During an update of our courses at the Amsterdam University of Applied Sciences, I was told that we would no longer be teaching about planning poker in Scrum projects. Apparently, measuring velocity was no longer part of the orthodoxy. I found this puzzling, as I had taken the rituals of estimating and measuring velocity to be part of the core processes of Scrum. Had I misunderstood the framework, or were there other forces at play?Read More
What happens when we take the analytical work of a game designer and feed it back to a group of people working on real-life collaboration problems?
Thanks to the invitation of Myriam Hadnes I was able to put on my mad-scientist hat once more and create a workshop for the Never Done Before community of facilitation professionals. By definition my workshop had to be something new and for this one I thought I’d use as a starting point a talk from Alex Jaffe called “Cursed problems in game design“.Read More
Many years have passed since I first started this blog, and after several life changes the original intention that I had for it no longer drives me with the same energy. It is time for a fresh start.
When I pressed him to give me feedback, Greg Serikoff, one of the founders of the Codesign-it collective, gave me a piece of advice that stayed with me: that I shouldn’t wait until a text is perfect before sharing it, that I should be ready to bring out more unfinished products into the world.
It struck me as a great paradox.Read More
From October 2017 through March 2018, I spent 6 months as a resident of the Codesign-it collective in Paris. This residence was an opportunity for me to learn new skills and to dive deep into the world of facilitators, consultants and coaches.
Codesign-it! is not a company in the traditional sense of the term. It is a collective of independent professionals brought together by one question: “How do we invent the world of tomorrow, together?”Read More
By Fabien Bataille
This article was originally published in French on Fabien’s blog Agile, Lean et Compagnie
As part of my research on new ways of working in organizations, which currently abound, I recently discovered Holacracy. It is used by Zappos, the
largest online shoes seller, in the United States
(see here [FR]). Closer to us in France “SOPRODI” (SME in industry in Clermont-Ferrand) and Antonutti-Delmas (SME transport, near Paris).
This new mode of business management, which was invented by the American company “Ternary Software”, then sold under license through the structure “HolacracyOne“, is now spreading around the world.Read More
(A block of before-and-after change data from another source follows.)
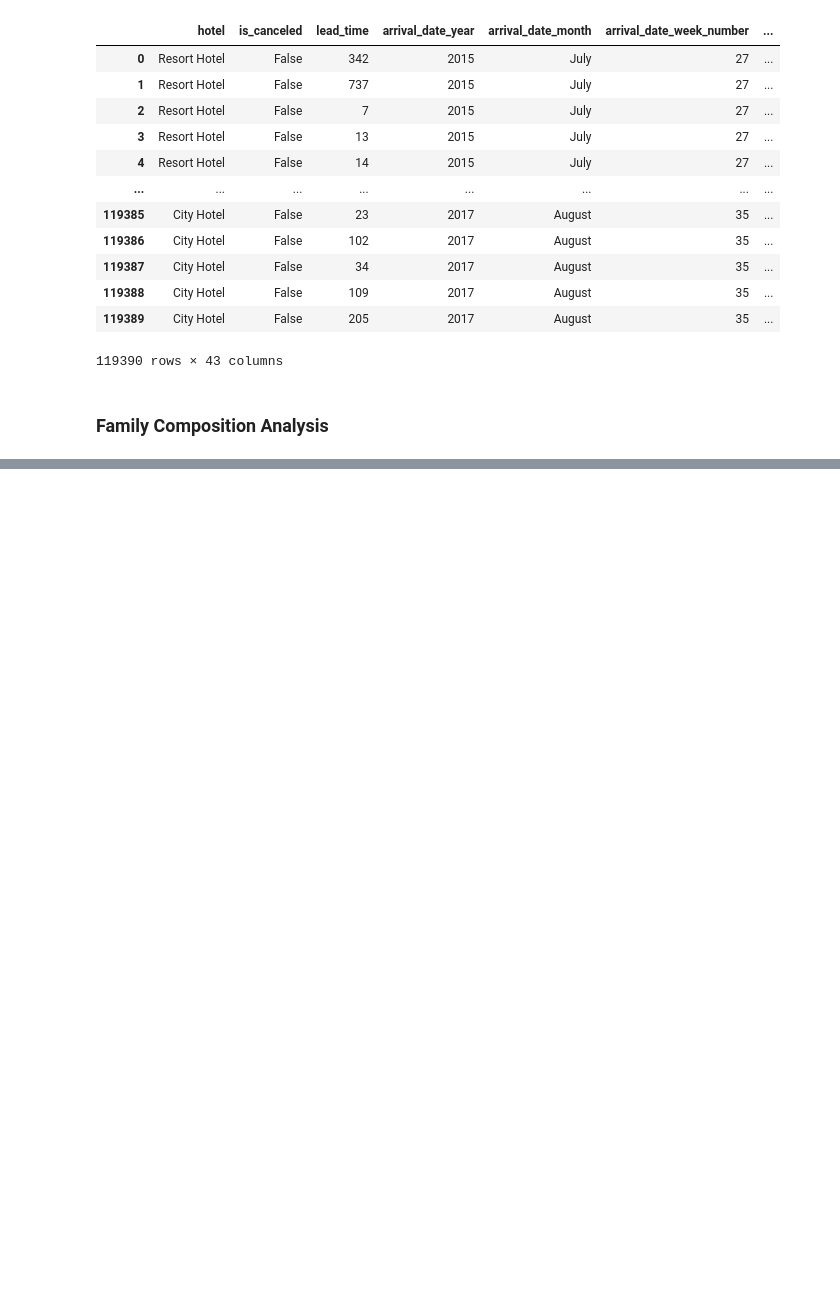
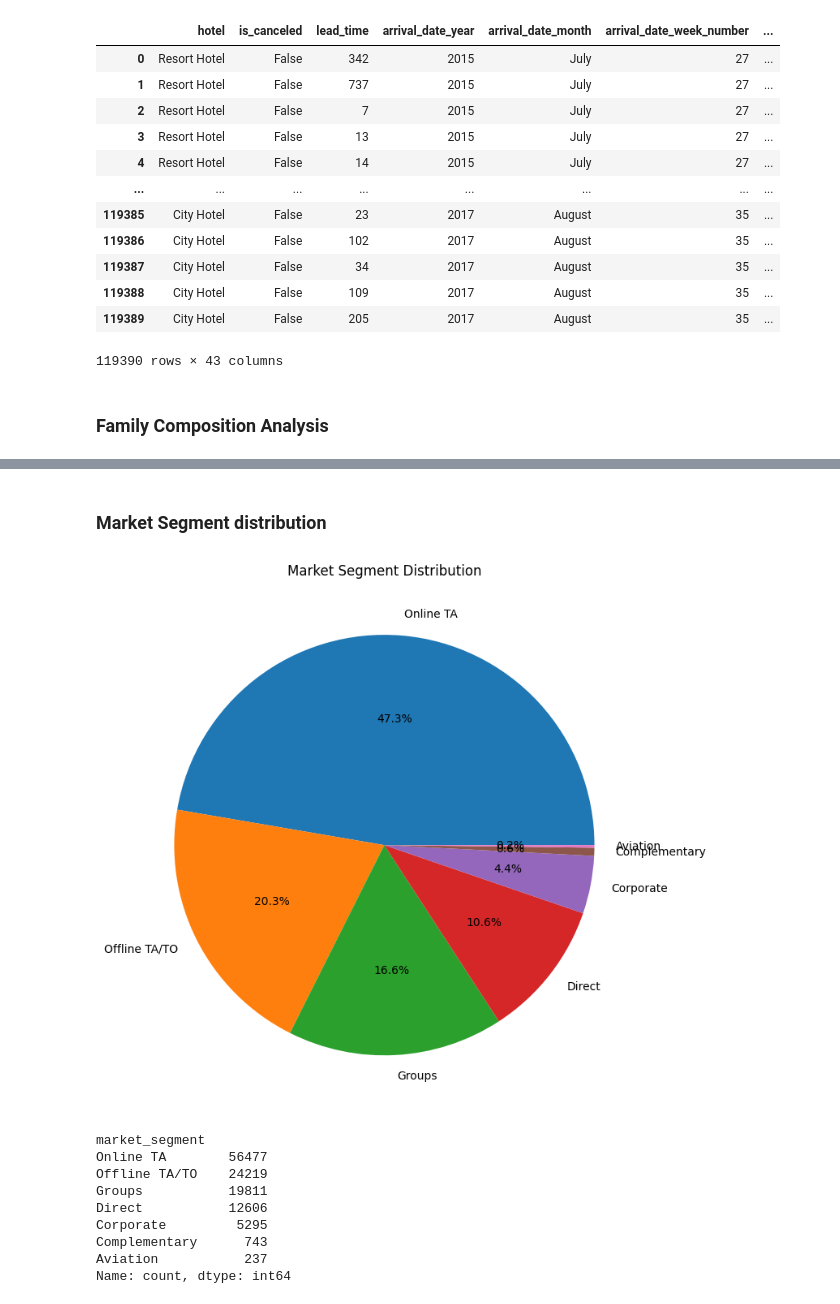
Before and after one commit to asif-mursalin/Data-mining-project, a Jupyter notebook: Project.ipynb, the cells around one changed output, grey strips where cells are left out. Cells and saved outputs as stored; diff of their text form; code cells hidden in the pictures; blank space fills up the shorter version.

```diff
--- a/Project.ipynb
+++ b/Project.ipynb
@@ -762,2 +776,29 @@ Solo      22581
 Family    14424
 Name: count, dtype: int64
+# %% [markdown]
+### Market Segment distribution
+# %%
+def market_segment_analysis(df):
+    market_segment_dist = df['market_segment'].value_counts()
+    market_segment_dist = market_segment_dist.drop("Undefined")
+
+    plt.figure(figsize=(10,7))
+    plt.pie(market_segment_dist.values, labels= market_segment_dist.index,autopct='%1.1f%%',)
+    plt.title('Market Segment Distribution')
+    plt.ylabel('')
+    plt.tight_layout()
+    plt.show()
+    return market_segment_dist
+
+market_segment_analysis(df_family)
+# %% [output]
+[figure, added]
+market_segment
+Online TA        56477
+Offline TA/TO    24219
+Groups           19811
+Direct           12606
+Corporate         5295
+Complementary      743
+Aviation           237
+Name: count, dtype: int64
```
Also changed, not shown: parts of 5 cells of this notebook.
The Agile philosophy is not only applicable to IT projects. It makes sense in any collaboration context, because it is just a better way of working. My recent experience of Agile with primary school teachers has shown me that the approach truly can be used everywhere and that it will quickly be of benefit to the team that uses it.
No matter how engaging an experience is, or how much effort you put in designing cool rules and goals: If someone feels forced to engage in an activity, they will find it utterly boring. In this fourth and final part, we are addressing the last aspect of what makes a game fun: Voluntary participation. How does this notion apply to Scrum?
Fabien Bataille is the owner of the blog Agile, Lean et Companie (in French), which contains many insightful articles and book reviews. I invited him to be the first guest on this blog, with a translation of our favorite articles from his site. Today, a review of a classic management book.
Among a bunch of books that a former colleague of mine left behind, I was especially interested in this one about team spirit.
After a first experience as a manager that didn’t go so well, where I had the feeling to always improvise instead of really managing, I’ve been looking for the best way to manage people (if this really exists).